DALLAS – European long-haul low-cost carrier (LCC) Norse Atlantic Airways (N0) has announced its full summer 2023 schedule, which will include the opening of four new routes from London Gatwick (LGW) to the United States. Norse is now the #1 airline flying from Gatwick to the USA.
These four new destinations served from London’s second busiest airport are Washington-Dulles (IAD) starting on June 1st, Los Angeles (LAX) on June 30th, San Francisco (SFO) on July 1st, and finally Boston (BOS) on September 2nd. N0 will operate the flights under its UK AOC, which at the moment of writing, only possesses one aircraft, G-CKWN.
“This marks an important day for the UK aviation industry and for customers as we celebrate serving more destinations to the US from London Gatwick this summer than any other airline”, stated Bjorn Tore Larse, CEO of Norse Atlantic Airways.
“The addition of direct flights to Los Angeles, San Francisco, Washington D.C. and Boston to our already popular New York, Orlando and Fort Lauderdale/Miami services will provide greater choice and value for customers.”
The Boeing 787 Dreamliner will operate all flights. These aircraft operate in a two-class configuration, with 282 standard economy-class seats and 56 premium-economy seats.
Let’s remember that this LCC works like many other carriers, charging meals on board and luggage separately, enabling them to reduce costs and offer more competitive prices in the transatlantic market.
Flying Low Cost Long-Haul
The low-cost market has been thriving since the start of the 21st Century, having legendary carriers such as Ryanair (FR) and Southwest (WN) in the lead for many years. However, this economic model has proved troublesome on longer flights until recently, as the considerable distances modify the distribution of costs, making fuel one of the flight’s most considerable yet fixed operating costs.
That is why many airlines, such as WOW Air (WW) or Norwegian Long-Haul (DU), could not survive the significant rise in fuel costs of 2019 and declared bankruptcy after being unable to adapt to the rapidly changing market.
However, airlines today have found new methods of reducing flight costs, and now we can see this economic model rise around all different parts of the world. Some examples of these low-cost long-haul carriers are Norse Atlantic Airways (N0), Condor (DE) and the TUI Group in Europe or Scoot (TR), Air Asia X (D7) or Jetstar (JQ) in the Asia-Pacific region.
The rise of these airlines has allowed more people to travel longer distances for cheaper fares.

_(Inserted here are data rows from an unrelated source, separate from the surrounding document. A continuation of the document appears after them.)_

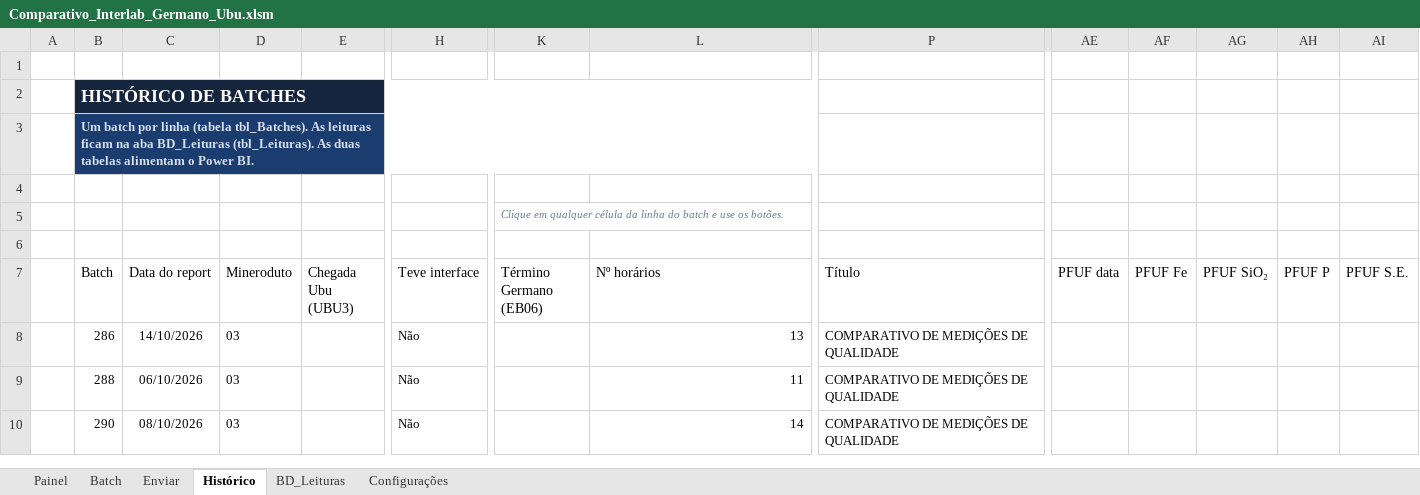
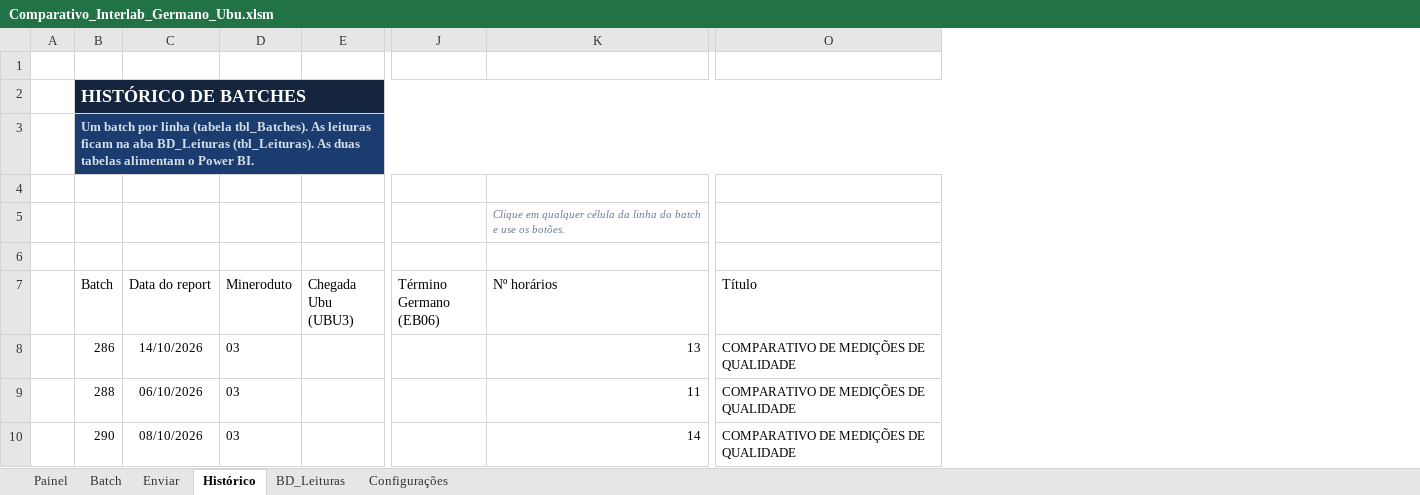
Before and after one commit to forl-felipe/lab-analise-mes, an Excel workbook: comparativo_interlab/Comparativo_Interlab_Germano_Ubu.xlsm, sheet Histórico, drawn as a sheet; only a part is shown, gaps mark what is left out; values as stored, in another font and other column widths than the file's, no borders; charts and pictures and conditional formats and table styles not drawn; removed rows and columns are numbered as before the commit, all else as after; rows hold the shown columns only; the diff names each change by its address in the sheet, - before the commit and + after, or states it on an @@ line.

```diff
--- a/comparativo_interlab/Comparativo_Interlab_Germano_Ubu.xlsm (sheet Histórico)
+++ b/comparativo_interlab/Comparativo_Interlab_Germano_Ubu.xlsm (sheet Histórico)
-column H (Teve interface), rows 8-10: all Não
-column AE (PFUF data), empty
-column AF (PFUF Fe), empty
-column AG (PFUF SiO₂), empty
-column AH (PFUF P), empty
-column AI (PFUF S.E.), empty
-B2:O2 merged
+B2:O2 merged
-O2 fill: none
+O2 fill: #14253D
-B3:O3 merged
+B3:O3 merged
-O3 fill: none
+O3 fill: #1A3C6E
-row 5:  |  |  |  |  |  | Clique em qualquer célula da linha do batch e use os botões.
+row 5:  |  |  |  |  |  | Clique em qualquer célula da linha do batch e use os botões.
```
Also changed, not shown: sheet Batch, sheet Painel, sheet Configurações, formulas that keep their value, charts or pictures, 7 other files.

Have you ever flown on a low-cost long-haul airline? How was the experience? Write your opinion in the comments!
Featured image: Norse Atlantic Airways.